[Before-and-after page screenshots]
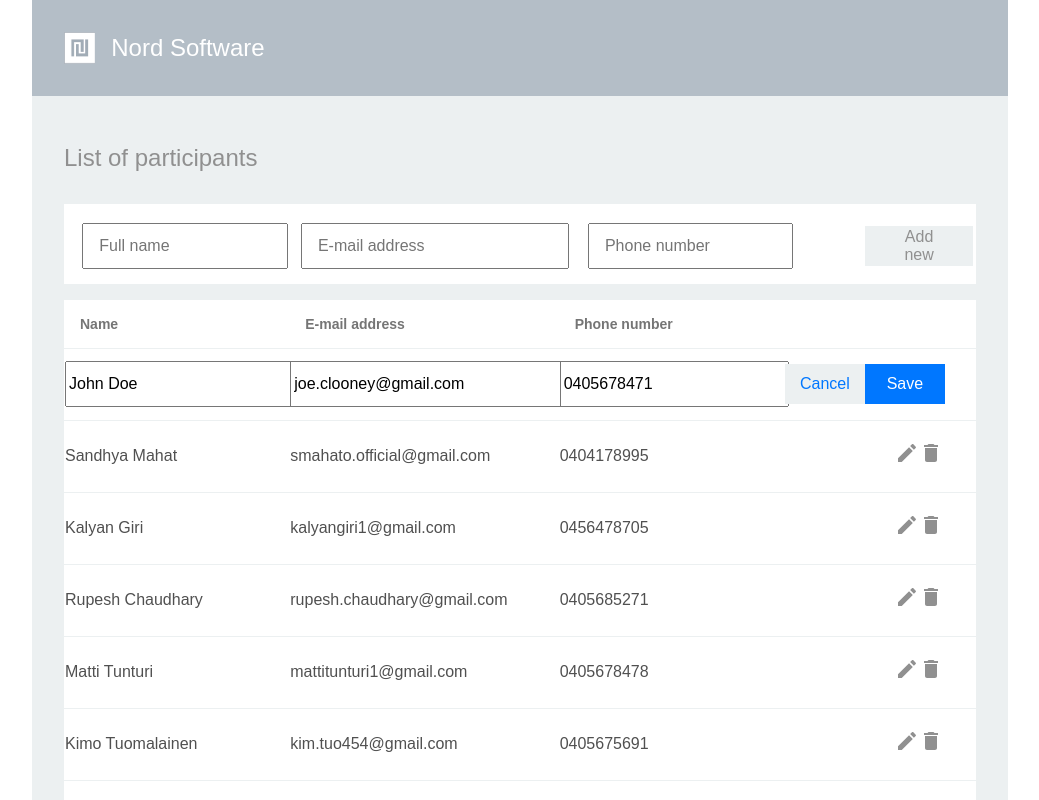
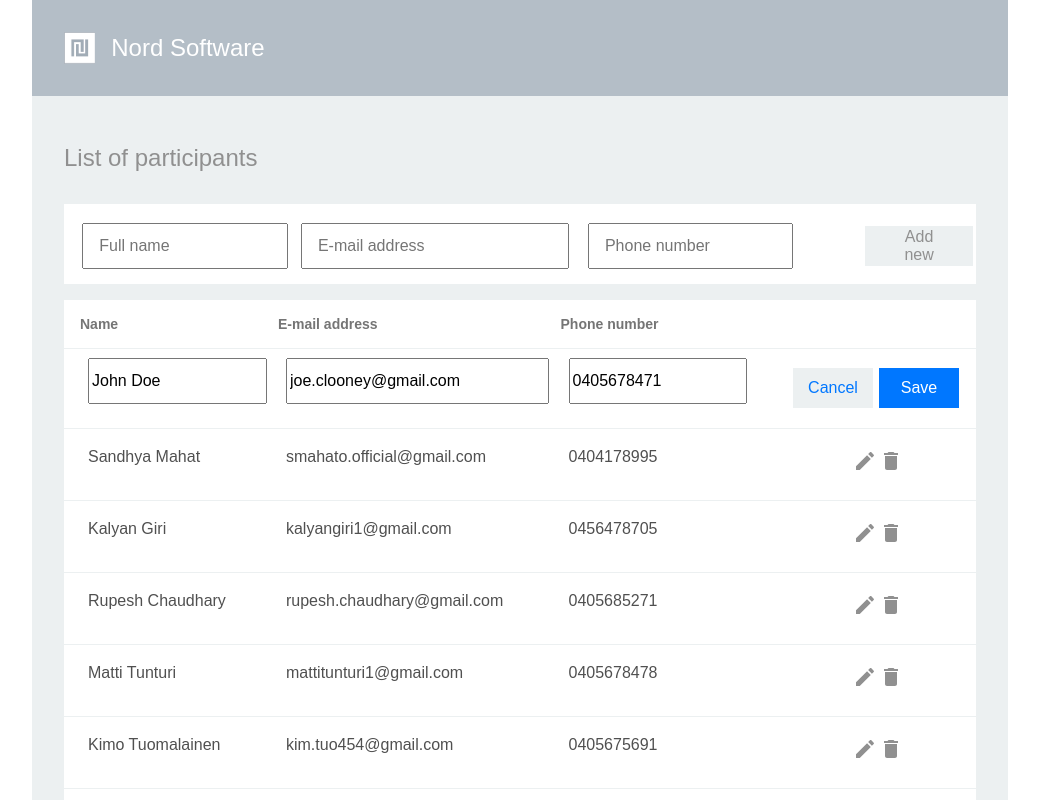
Before and after one commit to Sannu8/NordSoftware, a React (Create React App) app: page / in a window 1280 px wide. Both pictures are taken after a click on the element 935 px from the left and 387 px from the top of the page. Shown: the top 800 px of the page, without its empty margins (120-1159 px from the left). Built offline with nearby package versions, Linux system fonts and the light colour scheme.

Commit message:
Update Table.js

```diff
--- a/src/Table.js
+++ b/src/Table.js
@@ -12,6 +12,7 @@ const row = (
     handleRemove,
     startEditing,
     editIdx,
+    nextId,
     handleChange,
 
     stopEditing
@@ -19,11 +20,15 @@ const row = (
    const currentlyEditing = editIdx ===i;
 
     return (
+
     <tr className= "Data-Row" key = {'tr-${i}'}>
         {header.map((y, k) => (
-        <td key = {'td-${k}'}>
+
+        <td className= "Datatd" key = {'td-${k}'}>
+        <div className="EditInput">
             {currentlyEditing ? (
-                <input type="text"
+                <input className="InputAdd"
+                    type="text"
                     name={y.prop}
                     onChange ={e => handleChange(e, y.prop, i)}
                     value = {x[y.prop]}
@@ -31,17 +36,20 @@ const row = (
                 ) : (
                     x[y.prop]
                     )}
+                </div>
         </td>
 
         ))}
 
         <td className="DataEdit">
+
         {currentlyEditing ? (
+          <div className="materialCancel">
          <input type="button" value="Cancel" className="CancelBtn" onClick={() => stopEditing()} />
-
+         </div>
          ) : (
 
-            <span className="material" onClick = {() => startEditing(i)}>
+            <span onClick = {() => startEditing(i)}>
 
             <svg fill="#909090" height="24" viewBox="0 0 24 24" width="24" className="edit" alt="edit" >
                 <path d="M3 17.25V21h3.75L17.81 9.94l-3.75-3.75L3 17.25zM20.71 7.04c.39-.39.39-1.02 0-1.41l-2.34-2.34c-.39-.39-1.02-.39-1.41 0l-1.83 1.83 3.75 3.75 1.83-1.83z"/>
@@ -51,18 +59,22 @@ const row = (
             </span>
         )}
 
+        </td><td>
+
         {currentlyEditing ? (
-        <input type="button" value="Save" className="SaveBtn" onClick={() => stopEditing()} />
-
+         <div className="materialSave">
+            <input type="button" value="Save" className="SaveBtn" onClick={() => stopEditing()} />
+         </div>
         ) : (
 
-        <span className="material" onClick = {() => handleRemove(i)}>
+        <span onClick = {() => handleRemove(i)}>
              <svg fill="#909090" height="24" viewBox="0 0 24 24" width="24" className= "removeData" alt="trash">
                 <path d="M6 19c0 1.1.9 2 2 2h8c1.1 0 2-.9 2-2V7H6v12zM19 4h-3.5l-1-1h-5l-1 1H5v2h14V4z"/>
                 <path d="M0 0h24v24H0z" fill="none"/>
             </svg>
         </span>
          )}
+
     </td>
     </tr>
     );
@@ -72,6 +84,7 @@ export default ({
     header,
     handleRemove,
     startEditing,
+    nextId,
     editIdx,
     handleChange,
     handleSort,
@@ -83,17 +96,17 @@ export default ({
 
             <tr className="Row-title" >
                 {header.map((x,i) => (
-                    <th key= {'th-${i}'}>
+                    <th key= {'th-${i}'} >
                         <div className="titleRow" onClick={() => handleSort(x.prop)}>
                             <span>{x.name}</span>
                         {columnToSort === x.prop ? (
                             sortDirection === 'asc' ?
-                            <svg fill="#000000" height="24" viewBox="0 0 24 24" width="24">
+                            <svg fill="#000000" height="16" viewBox="0 0 24 24" width="24" className="arrow">
                                 <path d="M0 0h24v24H0V0z" fill="none"/>
                                 <path d="M20 12l-1.41-1.41L13 16.17V4h-2v12.17l-5.58-5.59L4 12l8 8 8-8z" fill="#010101"/>
                             </svg>
                              :
-                            <svg fill="#000000" height="24" viewBox="0 0 24 24" width="24">
+                            <svg fill="#000000" height="16" viewBox="0 0 24 24" width="24" className="arrow">
                                 <path d="M0 0h24v24H0V0z" fill="none"/>
                                 <path d="M4 12l1.41 1.41L11 7.83V20h2V7.83l5.58 5.59L20 12l-8-8-8 8z"/>
                             </svg>
@@ -112,6 +125,7 @@ export default ({
                 handleRemove,
                 startEditing,
                 editIdx,
+                nextId,
                 handleChange,
 
                 stopEditing))}
```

** Exercise **
Copy out the preceding entries without a single change, leaving out the pictures.

** Answer for the task **
Before and after one commit to Sannu8/NordSoftware, a React (Create React App) app: page / in a window 1280 px wide. Both pictures are taken after a click on the element 935 px from the left and 387 px from the top of the page. Shown: the top 800 px of the page, without its empty margins (120-1159 px from the left). Built offline with nearby package versions, Linux system fonts and the light colour scheme.

Commit message:
Update Table.js

```diff
--- a/src/Table.js
+++ b/src/Table.js
@@ -12,6 +12,7 @@ const row = (
     handleRemove,
     startEditing,
     editIdx,
+    nextId,
     handleChange,
 
     stopEditing
@@ -19,11 +20,15 @@ const row = (
    const currentlyEditing = editIdx ===i;
 
     return (
+
     <tr className= "Data-Row" key = {'tr-${i}'}>
         {header.map((y, k) => (
-        <td key = {'td-${k}'}>
+
+        <td className= "Datatd" key = {'td-${k}'}>
+        <div className="EditInput">
             {currentlyEditing ? (
-                <input type="text"
+                <input className="InputAdd"
+                    type="text"
                     name={y.prop}
                     onChange ={e => handleChange(e, y.prop, i)}
                     value = {x[y.prop]}
@@ -31,17 +36,20 @@ const row = (
                 ) : (
                     x[y.prop]
                     )}
+                </div>
         </td>
 
         ))}
 
         <td className="DataEdit">
+
         {currentlyEditing ? (
+          <div className="materialCancel">
          <input type="button" value="Cancel" className="CancelBtn" onClick={() => stopEditing()} />
-
+         </div>
          ) : (
 
-            <span className="material" onClick = {() => startEditing(i)}>
+            <span onClick = {() => startEditing(i)}>
 
             <svg fill="#909090" height="24" viewBox="0 0 24 24" width="24" className="edit" alt="edit" >
                 <path d="M3 17.25V21h3.75L17.81 9.94l-3.75-3.75L3 17.25zM20.71 7.04c.39-.39.39-1.02 0-1.41l-2.34-2.34c-.39-.39-1.02-.39-1.41 0l-1.83 1.83 3.75 3.75 1.83-1.83z"/>
@@ -51,18 +59,22 @@ const row = (
             </span>
         )}
 
+        </td><td>
+
         {currentlyEditing ? (
-        <input type="button" value="Save" className="SaveBtn" onClick={() => stopEditing()} />
-
+         <div className="materialSave">
+            <input type="button" value="Save" className="SaveBtn" onClick={() => stopEditing()} />
+         </div>
         ) : (
 
-        <span className="material" onClick = {() => handleRemove(i)}>
+        <span onClick = {() => handleRemove(i)}>
              <svg fill="#909090" height="24" viewBox="0 0 24 24" width="24" className= "removeData" alt="trash">
                 <path d="M6 19c0 1.1.9 2 2 2h8c1.1 0 2-.9 2-2V7H6v12zM19 4h-3.5l-1-1h-5l-1 1H5v2h14V4z"/>
                 <path d="M0 0h24v24H0z" fill="none"/>
             </svg>
         </span>
          )}
+
     </td>
     </tr>
     );
@@ -72,6 +84,7 @@ export default ({
     header,
     handleRemove,
     startEditing,
+    nextId,
     editIdx,
     handleChange,
     handleSort,
@@ -83,17 +96,17 @@ export default ({
 
             <tr className="Row-title" >
                 {header.map((x,i) => (
-                    <th key= {'th-${i}'}>
+                    <th key= {'th-${i}'} >
                         <div className="titleRow" onClick={() => handleSort(x.prop)}>
                             <span>{x.name}</span>
                         {columnToSort === x.prop ? (
                             sortDirection === 'asc' ?
-                            <svg fill="#000000" height="24" viewBox="0 0 24 24" width="24">
+                            <svg fill="#000000" height="16" viewBox="0 0 24 24" width="24" className="arrow">
                                 <path d="M0 0h24v24H0V0z" fill="none"/>
                                 <path d="M20 12l-1.41-1.41L13 16.17V4h-2v12.17l-5.58-5.59L4 12l8 8 8-8z" fill="#010101"/>
                             </svg>
                              :
-                            <svg fill="#000000" height="24" viewBox="0 0 24 24" width="24">
+                            <svg fill="#000000" height="16" viewBox="0 0 24 24" width="24" className="arrow">
                                 <path d="M0 0h24v24H0V0z" fill="none"/>
                                 <path d="M4 12l1.41 1.41L11 7.83V20h2V7.83l5.58 5.59L20 12l-8-8-8 8z"/>
                             </svg>
@@ -112,6 +125,7 @@ export default ({
                 handleRemove,
                 startEditing,
                 editIdx,
+                nextId,
                 handleChange,
 
                 stopEditing))}
```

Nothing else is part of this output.